4
$\begingroup$

puzzle

I think it's either:

7. Multiply the two numbers on the right side. Ex: 7 x 3 = 21(top right ) 2 x 3= 6 (bottom right) 9 x 6= 54(top left) 4 x 6 =24(bottom left).

If the grid is on top, you subtract the numbers on the left side so it will create number that is divisible to the number we produced on the right. If the grid if on the bottom, the you add the numbers on the left side so it will be divisible to the number we produced on the right.

4-1=3. 3 is divisible to 21(top right) 3-1=2. 2 is divisible to 54(top left) 2+4= 6. 6 is divisible to 6(bottom right) 6+0=6. 6 is divisible to 24(bottom left)

Middle grid

we'll assume that the middle grid follows the same rule as the bottom grids. 4+3=7. So that means the question mark has to be 7 to make the rule possible. 7 x 3= 21. 7 can be divided into 21

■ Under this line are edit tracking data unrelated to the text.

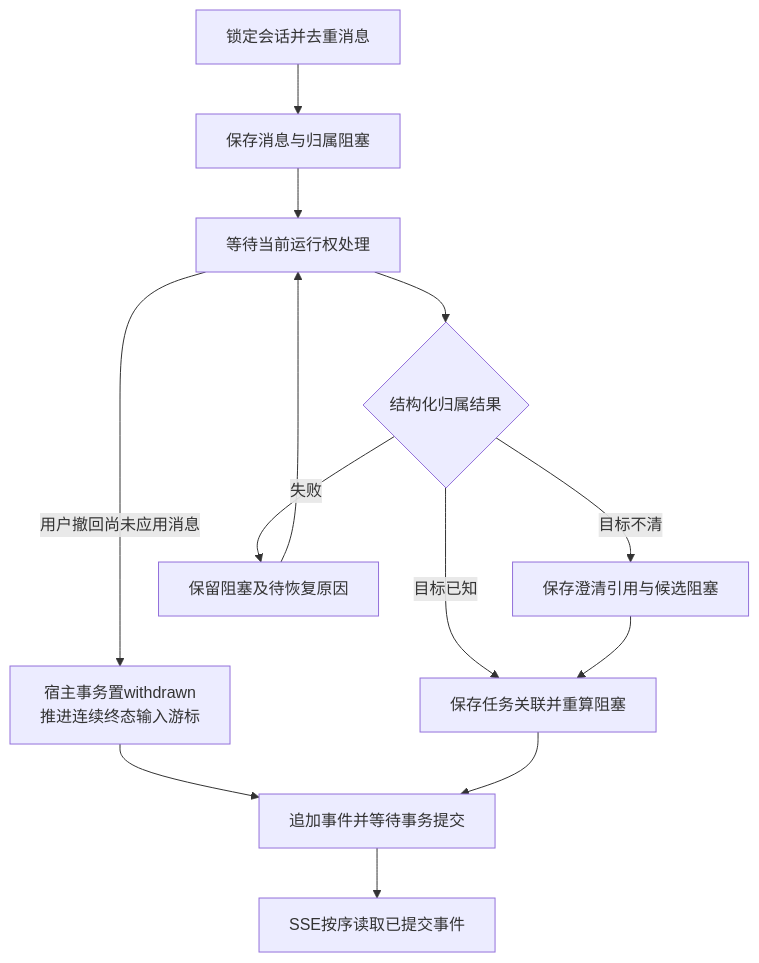
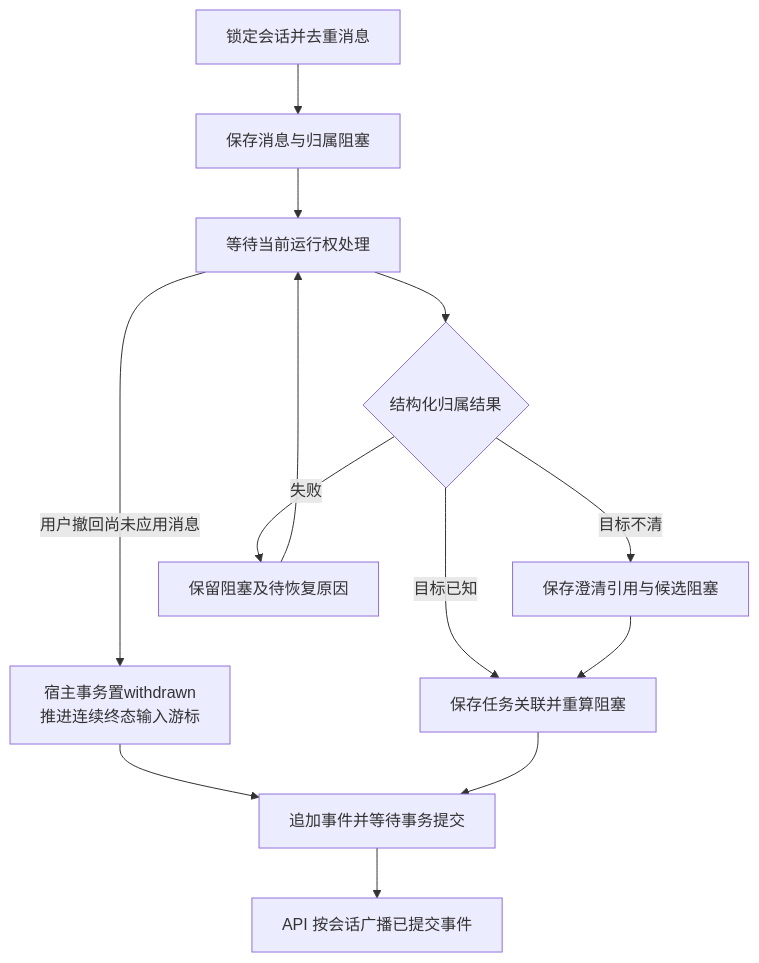
The second of 8 diagrams in docs/architecture/runtime-modules.md (yaoziyaoguai/data_agent), drawn with Mermaid before and after one commit. The commit also changed other lines of this file and 92 other files, not shown here.

````diff
--- a/docs/architecture/runtime-modules.md
+++ b/docs/architecture/runtime-modules.md
@@ -84,15 +84,15 @@
 ```mermaid
 flowchart TD
   A[锁定会话并去重消息] --> B[保存消息与归属阻塞]
   B --> C[等待当前运行权处理]
   C --> D{结构化归属结果}
   C -->|用户撤回尚未应用消息| W[宿主事务置withdrawn<br/>推进连续终态输入游标]
   W --> H
   D -->|目标已知| E[保存任务关联并重算阻塞]
   D -->|目标不清| F[保存澄清引用与候选阻塞]
   D -->|失败| G[保留阻塞及待恢复原因]
   F --> E
   G --> C
   E --> H[追加事件并等待事务提交]
-  H --> I[SSE按序读取已提交事件]
+  H --> I[API 按会话广播已提交事件]
 ```
````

I came here today with the hope that you guys would have a much better reasoning.

This puzzle was dusted off from the "very" boujee dating site known as iqcatch.com

$\endgroup$
  • 3
    $\begingroup$ You should mention the sources of the puzzle. Please edit your post accordingly. $\endgroup$ – Matsmath Sep 15 '16 at 6:32
  • $\begingroup$ It's from a intellectuals dating site i think? Ever heard of iqcatch.com? Lmao me either $\endgroup$ – bill bsl Sep 15 '16 at 6:34
  • 2
    $\begingroup$ "Much unknown. Very arbitrary." - Doge $\endgroup$ – Engineer Toast Sep 15 '16 at 16:00
  • $\begingroup$ I was more commenting on the puzzle itself (as well as an attempt at humor based on the title). The "find the pattern" puzzles from IQ tests so often because "find my pattern" puzzles, instead. $\endgroup$ – Engineer Toast Sep 15 '16 at 19:38
  • $\begingroup$ @Engineertoast tbh, i didn't expect anybody here to get that reference. $\endgroup$ – bill bsl Sep 15 '16 at 19:53
10
$\begingroup$

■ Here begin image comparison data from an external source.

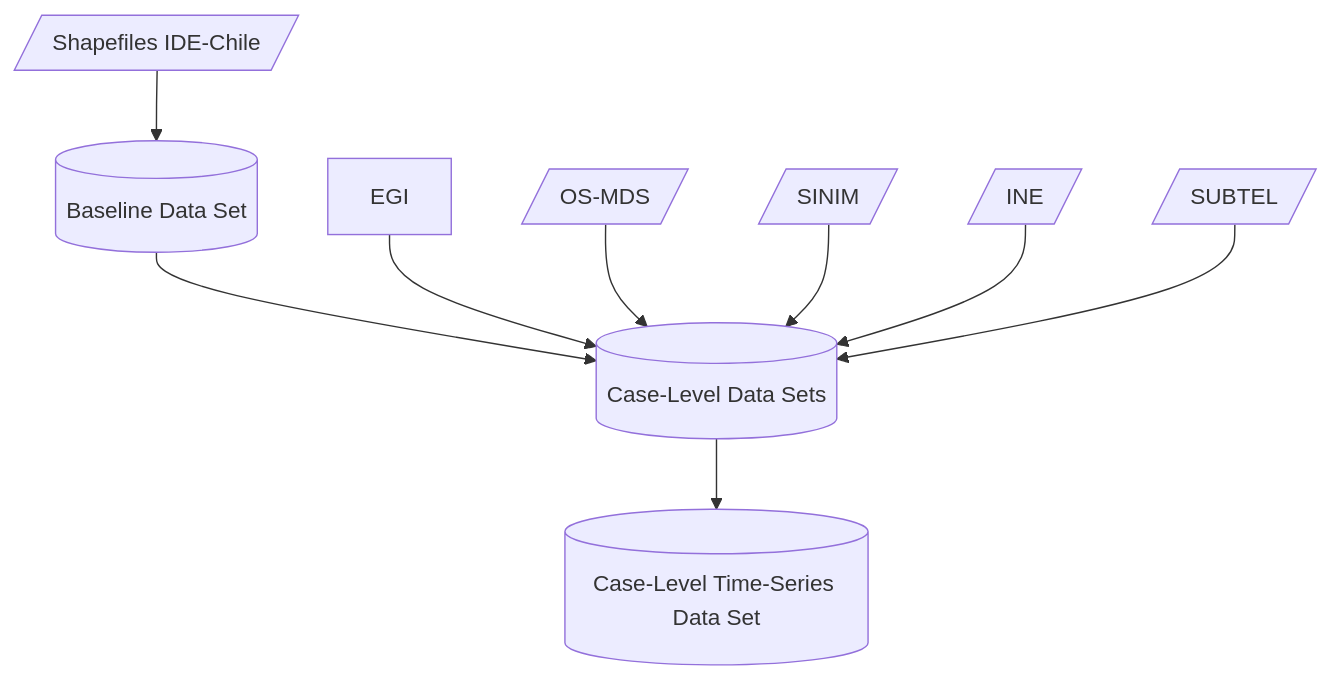
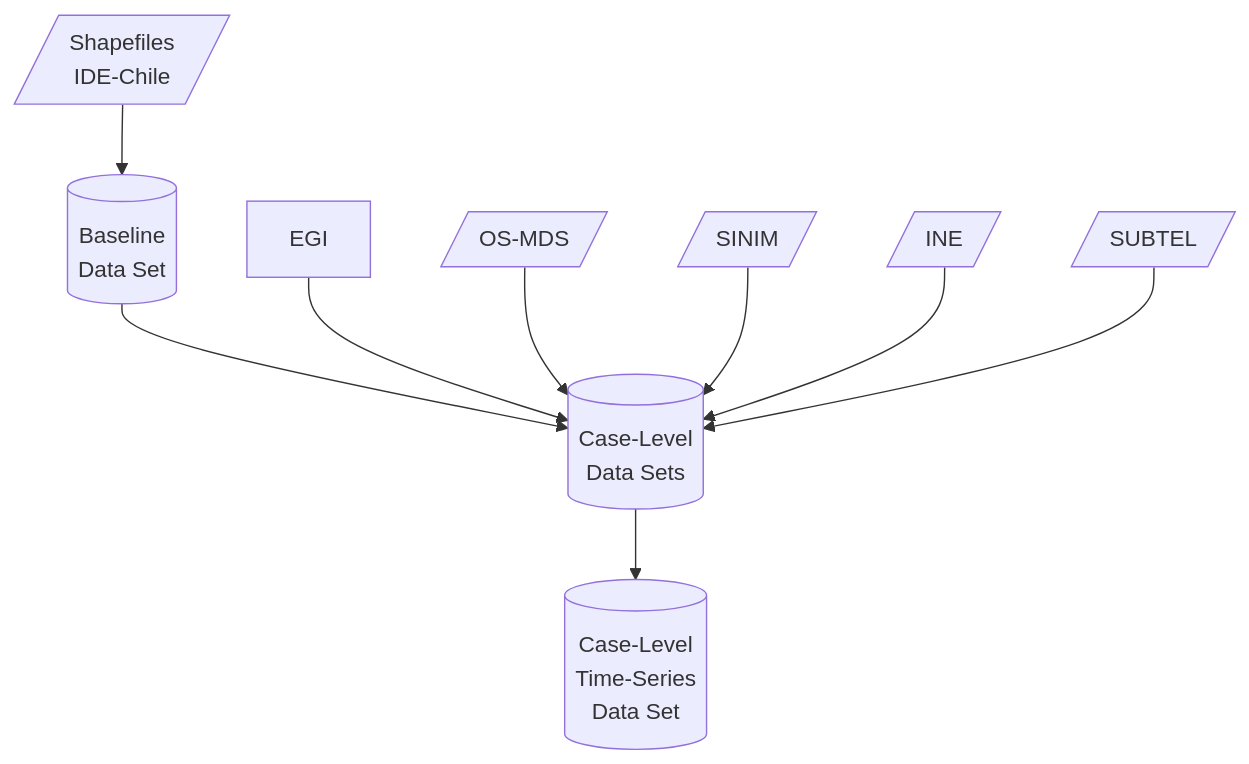
Before and after one commit to bgonzalezbustamante/local-gov-indicators: the diagram in README.md, drawn with Mermaid.

````diff
--- a/README.md
+++ b/README.md
@@ -14,11 +14,11 @@
 ```mermaid
   graph TD;
-      A[/Shapefiles IDE-Chile/] --> B[(Baseline Data Set)];
-      B --> C[(Case-Level Data Sets)];
+      A[/Shapefiles<br/>IDE-Chile/] --> B[(Baseline<br/>Data Set)];
+      B --> C[(Case-Level<br/>Data Sets)];
       D[EGI] --> C;
       E[/OS-MDS/] --> C;
       F[/SINIM/] --> C;
       G[/INE/] --> C;
       H[/SUBTEL/] --> C;
-      C --> I[(Case-Level Time-Series Data Set)];
+      C --> I[(Case-Level<br/>Time-Series<br/>Data Set)];
 ```
````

I think the answer is:

2, indeed.

But the reasoning is different:

Start with the top left box, and move around the other boxes in a clockwise spiral towards the centre. Read each box as a pair of 2 digit numbers, one above the other. The sum of these 2 digit numbers follows the sequence 55, 60, 65, 70 and 75, box after box.
For example, the first box is $39+16$ then it is $47+13$, until the last box : $43+3?$, hence $?=2$.

$\endgroup$
  • $\begingroup$ Very good solution. I think it would even better pointing out that the sum of the two numbers in the central box could not start the sequence in a clockwise spiral (50) so it has to be 75. $\endgroup$ – marcoresk Sep 15 '16 at 9:26
5
$\begingroup$

Is it:

2. Add all the numbers in a grid, add $1$, and take floor(sum/$5$), this number goes into the centre grid.

or, an alternative method:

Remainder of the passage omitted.